(Excerpts from a dataset)
┄┄┄┄┄┄┄┄┄┄
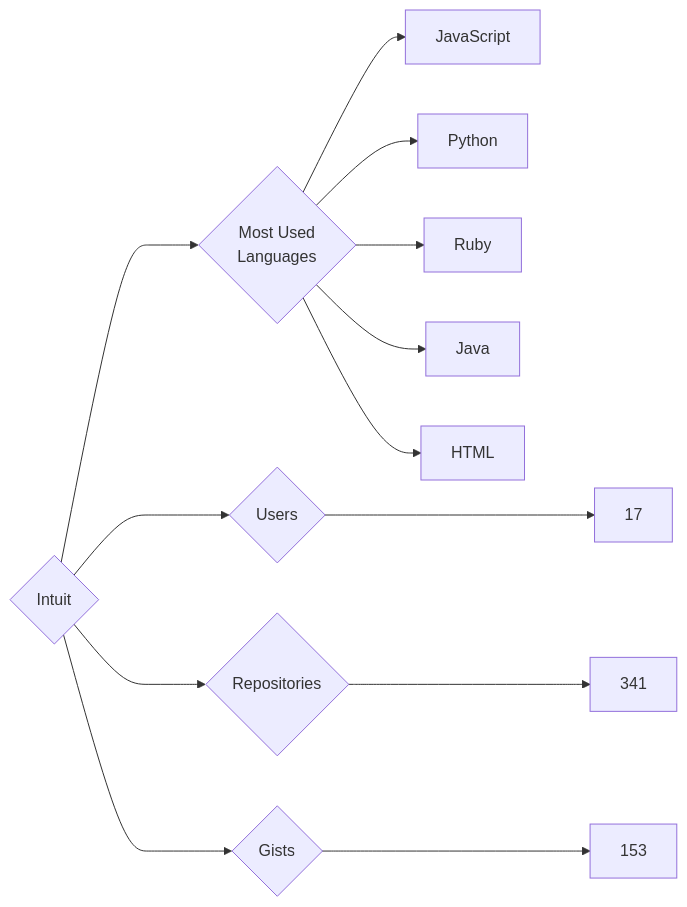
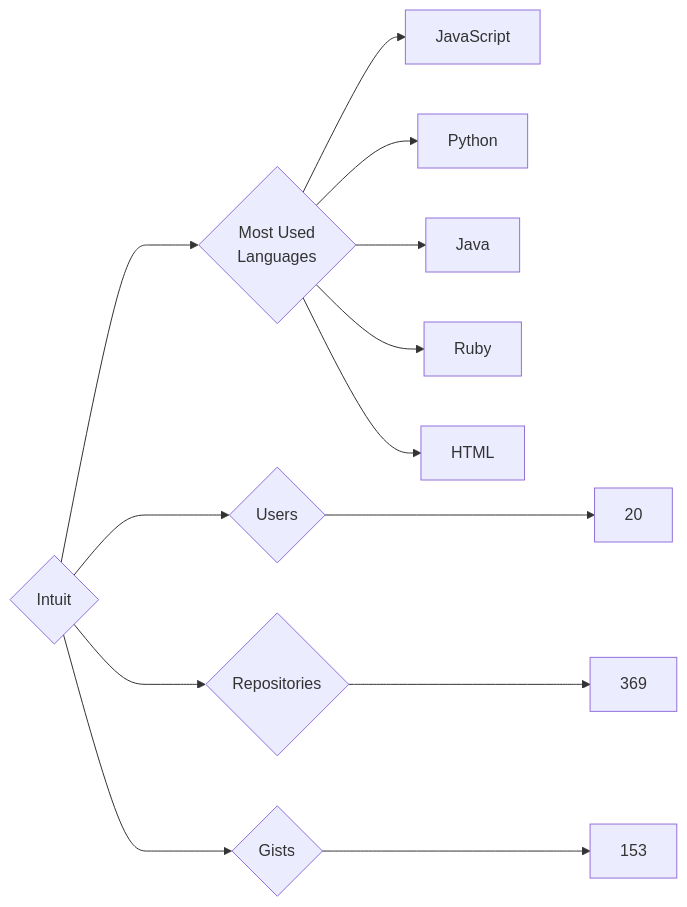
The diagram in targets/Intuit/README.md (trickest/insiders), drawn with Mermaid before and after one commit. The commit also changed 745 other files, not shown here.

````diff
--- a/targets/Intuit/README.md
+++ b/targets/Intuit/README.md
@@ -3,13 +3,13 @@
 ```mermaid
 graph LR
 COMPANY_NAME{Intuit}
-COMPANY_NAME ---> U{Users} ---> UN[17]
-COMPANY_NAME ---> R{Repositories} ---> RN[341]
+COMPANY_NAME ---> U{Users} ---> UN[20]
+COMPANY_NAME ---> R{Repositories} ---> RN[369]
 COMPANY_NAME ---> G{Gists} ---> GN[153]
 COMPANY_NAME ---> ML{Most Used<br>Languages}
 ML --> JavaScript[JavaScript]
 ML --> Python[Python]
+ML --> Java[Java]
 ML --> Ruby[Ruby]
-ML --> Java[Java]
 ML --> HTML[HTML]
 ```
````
┄┄┄┄┄┄┄┄┄┄
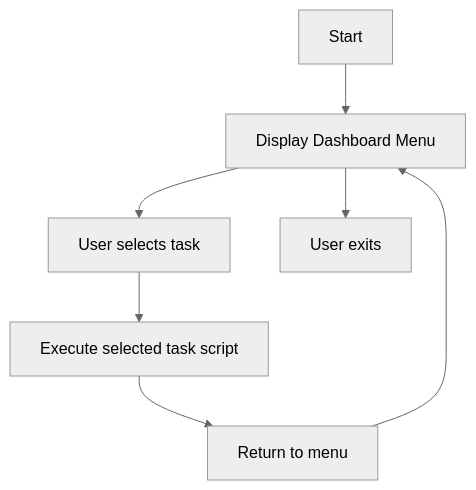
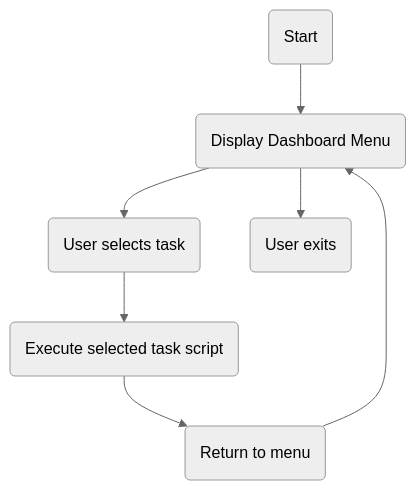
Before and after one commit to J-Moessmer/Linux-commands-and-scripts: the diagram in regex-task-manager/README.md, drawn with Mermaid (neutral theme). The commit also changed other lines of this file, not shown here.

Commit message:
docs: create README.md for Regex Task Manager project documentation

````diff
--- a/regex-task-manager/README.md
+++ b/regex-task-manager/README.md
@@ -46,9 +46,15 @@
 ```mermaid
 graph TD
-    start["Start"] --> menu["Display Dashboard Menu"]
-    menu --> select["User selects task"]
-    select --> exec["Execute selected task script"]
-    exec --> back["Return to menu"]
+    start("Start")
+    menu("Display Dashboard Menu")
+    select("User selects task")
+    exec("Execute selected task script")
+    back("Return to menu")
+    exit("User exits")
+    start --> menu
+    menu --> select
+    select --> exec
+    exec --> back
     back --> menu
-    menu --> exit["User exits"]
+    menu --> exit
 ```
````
┄┄┄┄┄┄┄┄┄┄
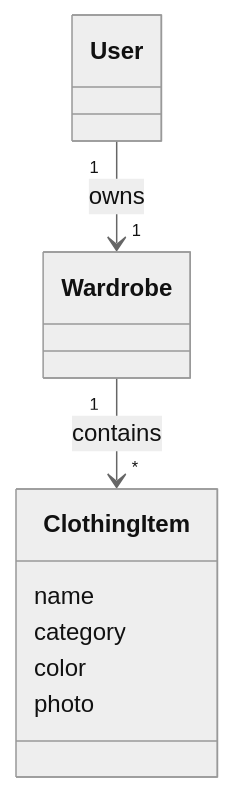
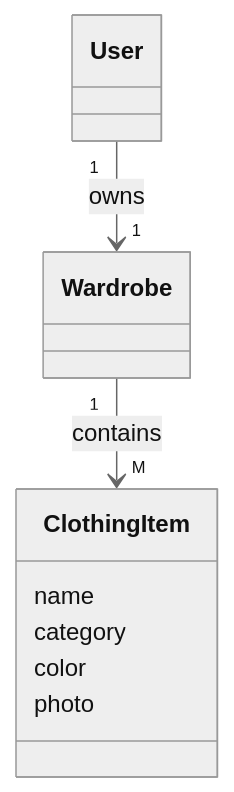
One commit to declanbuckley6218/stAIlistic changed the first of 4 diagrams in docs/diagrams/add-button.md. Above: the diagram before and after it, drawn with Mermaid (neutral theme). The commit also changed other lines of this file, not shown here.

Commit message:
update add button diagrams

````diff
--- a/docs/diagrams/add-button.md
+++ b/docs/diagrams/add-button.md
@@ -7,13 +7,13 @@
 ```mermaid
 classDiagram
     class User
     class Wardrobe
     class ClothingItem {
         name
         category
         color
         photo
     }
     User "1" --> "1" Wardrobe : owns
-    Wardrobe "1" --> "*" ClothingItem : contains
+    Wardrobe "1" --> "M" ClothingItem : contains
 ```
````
┄┄┄┄┄┄┄┄┄┄
» Task item: Pull every line with the string "exec" from the data above.

» Written solution:
-    select --> exec["Execute selected task script"]
-    exec --> back["Return to menu"]
+    exec("Execute selected task script")
+    select --> exec
+    exec --> back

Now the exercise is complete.